▸ **Data provided**
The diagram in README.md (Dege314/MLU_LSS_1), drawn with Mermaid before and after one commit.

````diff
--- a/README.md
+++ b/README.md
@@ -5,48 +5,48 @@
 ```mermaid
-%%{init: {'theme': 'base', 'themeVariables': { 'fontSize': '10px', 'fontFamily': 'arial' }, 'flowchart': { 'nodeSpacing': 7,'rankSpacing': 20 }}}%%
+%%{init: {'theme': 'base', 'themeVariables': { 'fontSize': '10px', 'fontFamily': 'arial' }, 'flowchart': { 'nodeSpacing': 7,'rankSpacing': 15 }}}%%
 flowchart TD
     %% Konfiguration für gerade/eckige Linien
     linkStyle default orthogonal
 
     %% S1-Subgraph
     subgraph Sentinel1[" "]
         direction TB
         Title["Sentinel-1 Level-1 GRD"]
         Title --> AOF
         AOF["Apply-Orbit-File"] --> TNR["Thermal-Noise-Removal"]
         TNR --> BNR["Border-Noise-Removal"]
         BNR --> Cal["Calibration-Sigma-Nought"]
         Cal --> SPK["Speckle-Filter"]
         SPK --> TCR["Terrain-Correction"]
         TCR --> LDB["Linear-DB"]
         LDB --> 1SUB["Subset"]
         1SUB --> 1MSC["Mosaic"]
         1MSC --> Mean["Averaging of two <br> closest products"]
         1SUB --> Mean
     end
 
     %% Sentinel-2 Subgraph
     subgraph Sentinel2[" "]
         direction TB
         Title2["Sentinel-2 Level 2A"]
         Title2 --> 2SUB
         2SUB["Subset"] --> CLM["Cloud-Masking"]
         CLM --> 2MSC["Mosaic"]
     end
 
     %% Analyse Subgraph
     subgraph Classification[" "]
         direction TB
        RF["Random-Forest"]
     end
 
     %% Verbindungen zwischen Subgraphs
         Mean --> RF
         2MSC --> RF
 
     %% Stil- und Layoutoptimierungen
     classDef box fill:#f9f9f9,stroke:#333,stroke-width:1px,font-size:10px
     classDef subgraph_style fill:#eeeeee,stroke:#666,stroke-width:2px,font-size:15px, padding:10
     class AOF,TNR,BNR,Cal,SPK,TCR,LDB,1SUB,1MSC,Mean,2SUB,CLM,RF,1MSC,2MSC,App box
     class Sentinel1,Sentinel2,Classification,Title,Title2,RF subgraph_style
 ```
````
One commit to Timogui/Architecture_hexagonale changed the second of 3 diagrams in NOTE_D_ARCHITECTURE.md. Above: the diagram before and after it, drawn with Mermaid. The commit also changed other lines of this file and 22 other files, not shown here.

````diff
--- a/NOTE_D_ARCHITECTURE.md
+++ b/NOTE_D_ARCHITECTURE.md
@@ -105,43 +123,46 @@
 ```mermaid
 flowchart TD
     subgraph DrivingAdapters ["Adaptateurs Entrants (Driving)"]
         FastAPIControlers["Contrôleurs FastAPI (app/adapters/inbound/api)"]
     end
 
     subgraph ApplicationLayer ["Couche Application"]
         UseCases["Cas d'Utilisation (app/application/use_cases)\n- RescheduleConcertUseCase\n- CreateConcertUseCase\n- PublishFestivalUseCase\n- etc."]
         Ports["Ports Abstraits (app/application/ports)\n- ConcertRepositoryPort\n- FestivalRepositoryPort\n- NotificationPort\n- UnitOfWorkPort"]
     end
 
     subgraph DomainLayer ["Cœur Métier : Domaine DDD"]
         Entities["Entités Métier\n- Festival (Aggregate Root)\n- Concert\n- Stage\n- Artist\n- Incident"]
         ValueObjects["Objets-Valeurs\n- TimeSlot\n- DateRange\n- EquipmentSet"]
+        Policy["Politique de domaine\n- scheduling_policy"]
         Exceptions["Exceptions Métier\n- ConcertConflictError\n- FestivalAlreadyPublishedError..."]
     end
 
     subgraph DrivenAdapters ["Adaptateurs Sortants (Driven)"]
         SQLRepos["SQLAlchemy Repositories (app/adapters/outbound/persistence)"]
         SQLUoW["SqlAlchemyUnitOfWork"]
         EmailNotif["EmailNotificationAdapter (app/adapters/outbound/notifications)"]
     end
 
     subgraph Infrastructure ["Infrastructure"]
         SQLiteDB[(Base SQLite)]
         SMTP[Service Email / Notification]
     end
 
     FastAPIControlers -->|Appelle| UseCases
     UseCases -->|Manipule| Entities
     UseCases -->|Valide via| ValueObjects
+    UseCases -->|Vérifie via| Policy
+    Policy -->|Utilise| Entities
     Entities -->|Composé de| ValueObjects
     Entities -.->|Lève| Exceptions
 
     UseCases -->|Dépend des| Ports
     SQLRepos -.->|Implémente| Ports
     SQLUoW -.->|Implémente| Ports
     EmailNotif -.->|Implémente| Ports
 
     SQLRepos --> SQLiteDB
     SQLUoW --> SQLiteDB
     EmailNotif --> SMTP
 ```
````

▸ **What is required**
Output all the lines above. Keep each one exact.

▸ **Solution for this exercise**
The diagram in README.md (Dege314/MLU_LSS_1), drawn with Mermaid before and after one commit.

````diff
--- a/README.md
+++ b/README.md
@@ -5,48 +5,48 @@
 ```mermaid
-%%{init: {'theme': 'base', 'themeVariables': { 'fontSize': '10px', 'fontFamily': 'arial' }, 'flowchart': { 'nodeSpacing': 7,'rankSpacing': 20 }}}%%
+%%{init: {'theme': 'base', 'themeVariables': { 'fontSize': '10px', 'fontFamily': 'arial' }, 'flowchart': { 'nodeSpacing': 7,'rankSpacing': 15 }}}%%
 flowchart TD
     %% Konfiguration für gerade/eckige Linien
     linkStyle default orthogonal
 
     %% S1-Subgraph
     subgraph Sentinel1[" "]
         direction TB
         Title["Sentinel-1 Level-1 GRD"]
         Title --> AOF
         AOF["Apply-Orbit-File"] --> TNR["Thermal-Noise-Removal"]
         TNR --> BNR["Border-Noise-Removal"]
         BNR --> Cal["Calibration-Sigma-Nought"]
         Cal --> SPK["Speckle-Filter"]
         SPK --> TCR["Terrain-Correction"]
         TCR --> LDB["Linear-DB"]
         LDB --> 1SUB["Subset"]
         1SUB --> 1MSC["Mosaic"]
         1MSC --> Mean["Averaging of two <br> closest products"]
         1SUB --> Mean
     end
 
     %% Sentinel-2 Subgraph
     subgraph Sentinel2[" "]
         direction TB
         Title2["Sentinel-2 Level 2A"]
         Title2 --> 2SUB
         2SUB["Subset"] --> CLM["Cloud-Masking"]
         CLM --> 2MSC["Mosaic"]
     end
 
     %% Analyse Subgraph
     subgraph Classification[" "]
         direction TB
        RF["Random-Forest"]
     end
 
     %% Verbindungen zwischen Subgraphs
         Mean --> RF
         2MSC --> RF
 
     %% Stil- und Layoutoptimierungen
     classDef box fill:#f9f9f9,stroke:#333,stroke-width:1px,font-size:10px
     classDef subgraph_style fill:#eeeeee,stroke:#666,stroke-width:2px,font-size:15px, padding:10
     class AOF,TNR,BNR,Cal,SPK,TCR,LDB,1SUB,1MSC,Mean,2SUB,CLM,RF,1MSC,2MSC,App box
     class Sentinel1,Sentinel2,Classification,Title,Title2,RF subgraph_style
 ```
````
One commit to Timogui/Architecture_hexagonale changed the second of 3 diagrams in NOTE_D_ARCHITECTURE.md. Above: the diagram before and after it, drawn with Mermaid. The commit also changed other lines of this file and 22 other files, not shown here.

````diff
--- a/NOTE_D_ARCHITECTURE.md
+++ b/NOTE_D_ARCHITECTURE.md
@@ -105,43 +123,46 @@
 ```mermaid
 flowchart TD
     subgraph DrivingAdapters ["Adaptateurs Entrants (Driving)"]
         FastAPIControlers["Contrôleurs FastAPI (app/adapters/inbound/api)"]
     end
 
     subgraph ApplicationLayer ["Couche Application"]
         UseCases["Cas d'Utilisation (app/application/use_cases)\n- RescheduleConcertUseCase\n- CreateConcertUseCase\n- PublishFestivalUseCase\n- etc."]
         Ports["Ports Abstraits (app/application/ports)\n- ConcertRepositoryPort\n- FestivalRepositoryPort\n- NotificationPort\n- UnitOfWorkPort"]
     end
 
     subgraph DomainLayer ["Cœur Métier : Domaine DDD"]
         Entities["Entités Métier\n- Festival (Aggregate Root)\n- Concert\n- Stage\n- Artist\n- Incident"]
         ValueObjects["Objets-Valeurs\n- TimeSlot\n- DateRange\n- EquipmentSet"]
+        Policy["Politique de domaine\n- scheduling_policy"]
         Exceptions["Exceptions Métier\n- ConcertConflictError\n- FestivalAlreadyPublishedError..."]
     end
 
     subgraph DrivenAdapters ["Adaptateurs Sortants (Driven)"]
         SQLRepos["SQLAlchemy Repositories (app/adapters/outbound/persistence)"]
         SQLUoW["SqlAlchemyUnitOfWork"]
         EmailNotif["EmailNotificationAdapter (app/adapters/outbound/notifications)"]
     end
 
     subgraph Infrastructure ["Infrastructure"]
         SQLiteDB[(Base SQLite)]
         SMTP[Service Email / Notification]
     end
 
     FastAPIControlers -->|Appelle| UseCases
     UseCases -->|Manipule| Entities
     UseCases -->|Valide via| ValueObjects
+    UseCases -->|Vérifie via| Policy
+    Policy -->|Utilise| Entities
     Entities -->|Composé de| ValueObjects
     Entities -.->|Lève| Exceptions
 
     UseCases -->|Dépend des| Ports
     SQLRepos -.->|Implémente| Ports
     SQLUoW -.->|Implémente| Ports
     EmailNotif -.->|Implémente| Ports
 
     SQLRepos --> SQLiteDB
     SQLUoW --> SQLiteDB
     EmailNotif --> SMTP
 ```
````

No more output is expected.